Size of list doesn’t matter much, but it does inform how you test. If you have hundreds of subscribers instead of thousands, your testing process may suffer from a small sample size and a lack of statistical significance. If you ask three people if they thought “Dude, Where’s My Car?” was a great movie, and one, undiscerning person says “yes” the data show a 33% recommendation rate. However, when you ask 100 people about the same movie, you might get just three fans overall, making the rate just 3%. The smaller the tested audience, the bigger swings you’ll see in results. So, your population size (i.e. number of subscribers or recipients) has an impact on the reliability of each test and whether you can expect a test result to repeat itself as a true indicator of reality. No matter, Emma believes that the testing process reveals helpful insights regardless of the sample size. Just know that larger lists and a repetitive testing process may be required to arrive at a truly valid result.

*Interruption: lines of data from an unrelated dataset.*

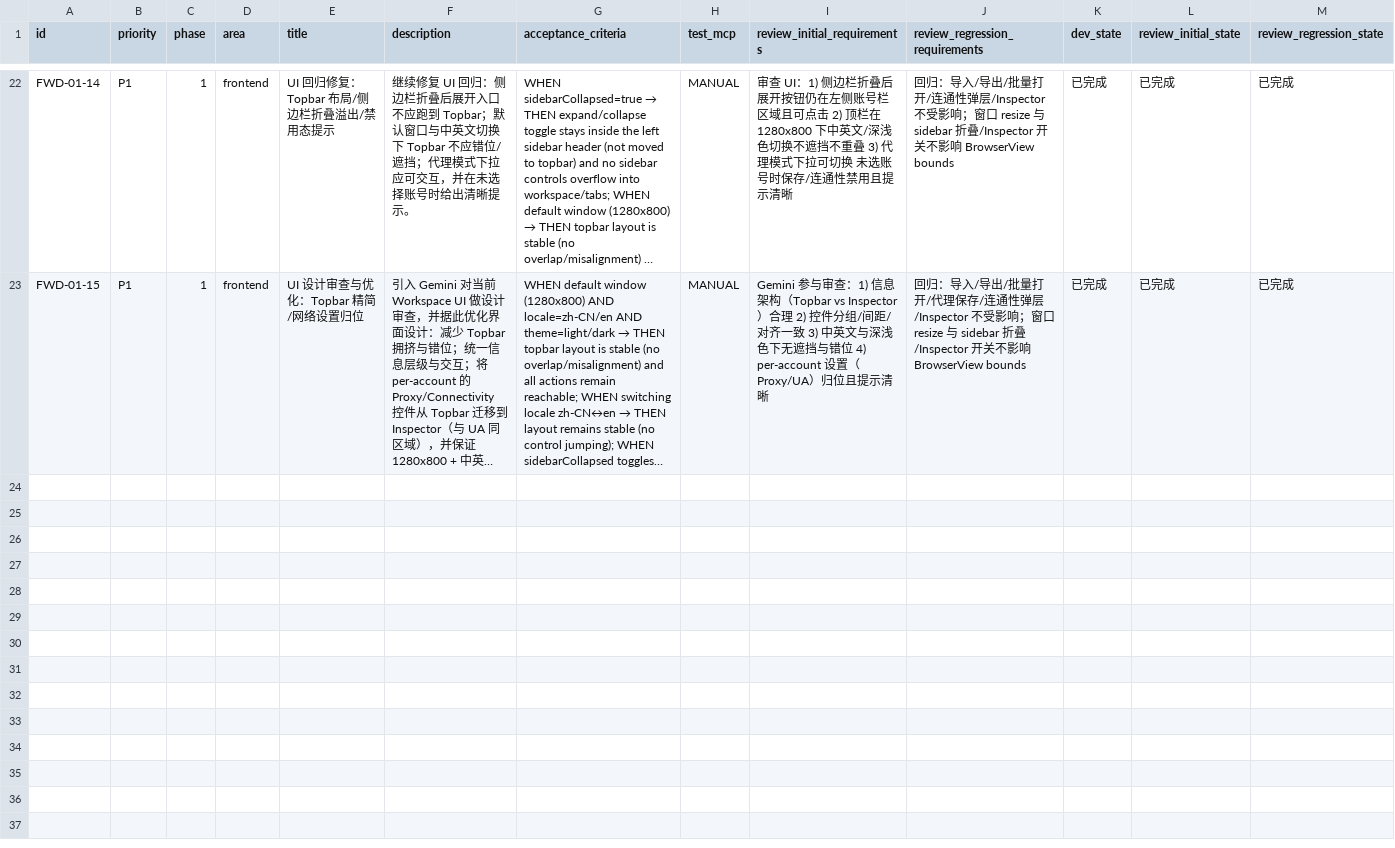
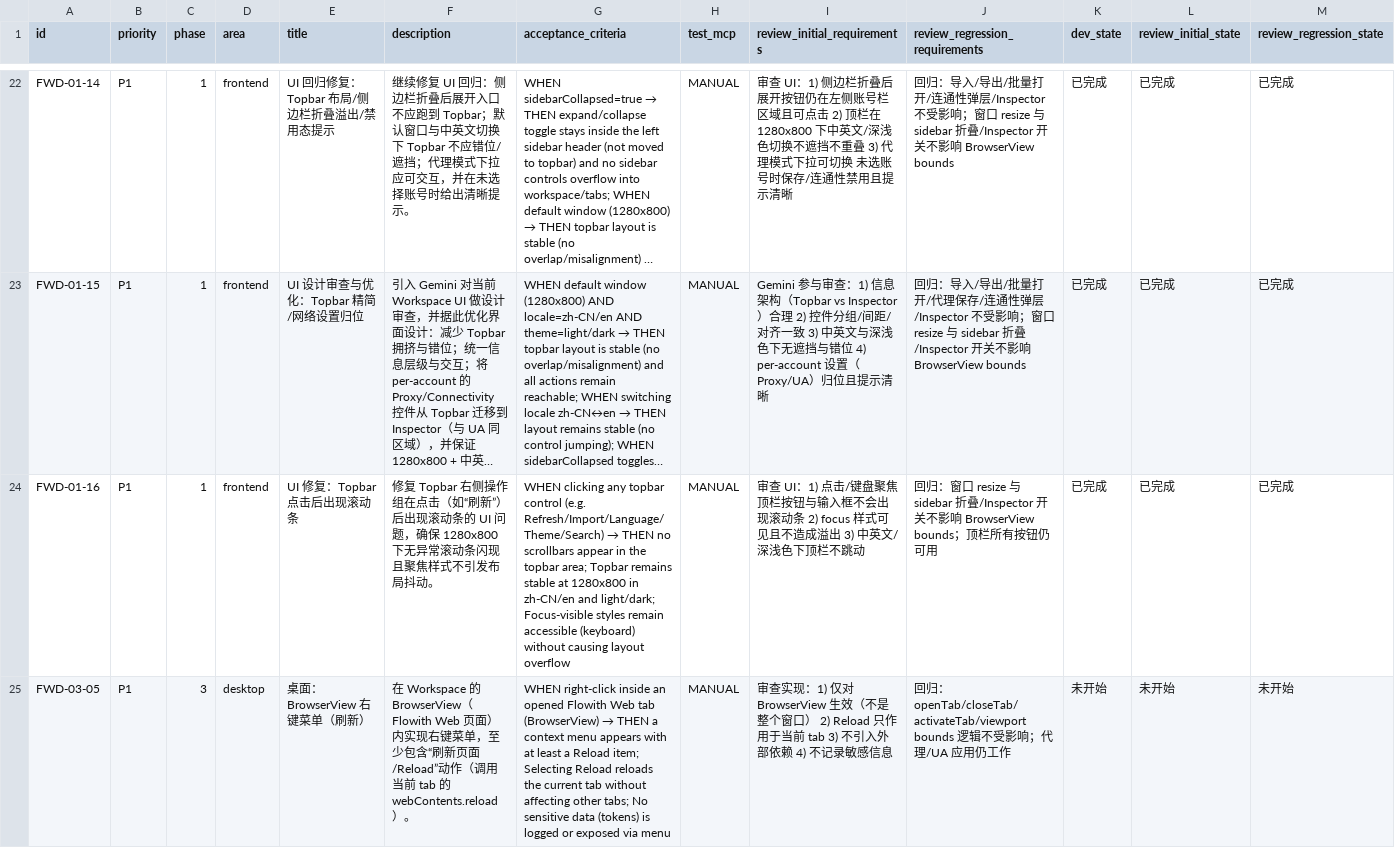
Before and after one commit to WindC0X/Flowith-web-account-manager, a CSV file: issues/2026-01-22_09-46-47-add-flowith-web-desktop-mvp.csv, drawn as a sheet; only a part is shown, gaps mark what is left out; long unchanged cells end in …; rows hold the shown columns only; the diff covers the shown part only; the diff names each change by its address in the sheet, - before the commit and + after, or states it on an @@ line.

```diff
--- a/issues/2026-01-22_09-46-47-add-flowith-web-desktop-mvp.csv
+++ b/issues/2026-01-22_09-46-47-add-flowith-web-desktop-mvp.csv
+row 24: FWD-01-16 | P1 | 1 | frontend | UI 修复：Topbar 点击后出现滚动条 | 修复 Topbar 右侧操作组在点击（如“刷新”）后出现滚动条的 UI 问题，确保 1280x800 下无异常滚动条闪现且聚焦样式不引发布局抖动。 | WHEN clicking any topbar control (e.g. Refresh/Import/Language/Theme/Search) → THEN no scrollbars appear in the topbar area; Topbar remains stable at 1280x800 in zh-CN/en and light/dark; Focus-visible styles remain accessible (keyboard) without causing layout overflow | MANUAL | 审查 UI：1) 点击/键盘聚焦顶栏按钮与输入框不会出现滚动条 2) focus 样式可见且不造成溢出 3) 中英文/深浅色下顶栏不跳动 | 回归：窗口 resize 与 sidebar 折叠/Inspector 开关不影响 BrowserView bounds；顶栏所有按钮仍可用 | 已完成 | 已完成 | 已完成
+row 25: FWD-03-05 | P1 | 3 | desktop | 桌面：BrowserView 右键菜单（刷新） | 在 Workspace 的 BrowserView（Flowith Web 页面）内实现右键菜单，至少包含“刷新页面/Reload”动作（调用当前 tab 的 webContents.reload）。 | WHEN right-click inside an opened Flowith Web tab (BrowserView) → THEN a context menu appears with at least a Reload item; Selecting Reload reloads the current tab without affecting other tabs; No sensitive data (tokens) is logged or exposed via menu | MANUAL | 审查实现：1) 仅对 BrowserView 生效（不是整个窗口） 2) Reload 只作用于当前 tab 3) 不引入外部依赖 4) 不记录敏感信息 | 回归：openTab/closeTab/activateTab/viewport bounds 逻辑不受影响；代理/UA 应用仍工作 | 未开始 | 未开始 | 未开始
```
Also changed, not shown: 1 added row elsewhere in this file, 1 other file.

The Japanese word kaizen roughly translates to “change for better.” Organizations across the globe have adopted the kaizen philosophy of continuous improvement and applied it most commonly in the areas of manufacturing and mechanics. But kaizen can be applied to email marketing. The approach utilizes a Plan-Do-Check-Act cycle that repeats over and over again, leading to the best results possible over time. The process might look like this:
Plan:Determine what impact altering From Name has on open rate.
Do:A/B split test use of the brand name vs. the spokesperson’s name in the From Name field.
Check:Review results of the test to find that the spokesperson’s name produces a higher open rate.
Act:Apply the From Name change ongoing.
Plan:Determine if the same From Name alteration has the same impact with other lists and/or audience segments.
…and so on.
The improvement process knows no end. You can always find ways to improve your email results. The cycle should continue to solve for one issue before moving on to the next (e.g. figure out your low open rates before attempting to improve a lackluster click rate).
The decision tree that follows will help you determine whether to remain in the same Plan-Do-Check-Act cycle or to progress on to finding a remedy for a separate program weakness. If you need assistance at any time with planning your next move for your measurement and testing process, please reach out to the Emma services team.
Just like any other measurement process, the number and variety of mailing response metrics is never in short supply. Your challenge is to determine the metrics that are most meaningful for your program. Place special importance on the metrics that reflect the business objectives (i.e. customer retention, increased sales revenue, improved lead conversion rates, etc.) of your email marketing operations. A solid foundation for your measurement process should be established as soon as possible.
The typical email marketing job description likely involves skills related to list configuration, design, content development, and delivery. But measurement is also a crucial component to any email marketing operation and relentless progress monitoring should be considered a good habit as opposed to a best practice. Your program’s mailing response metrics will always be your guide. Subscriber behavior helps us determine the changes required and the alterations that can be made with purpose.
With most email measurement processes, it’s important to take the long view. Show patience and allow time for real trends to take shape and inform your approach to continuous improvement. Plan to make alterations at a campaign level in an iterative fashion, but revisit macro adjustments for your entire program at regular (monthly, quarterly, or annual) intervals. To make massive advancements with your email marketing, you must adopt a culture of measurement and experimentation. And remember, never stop improving. Good enough is not enough.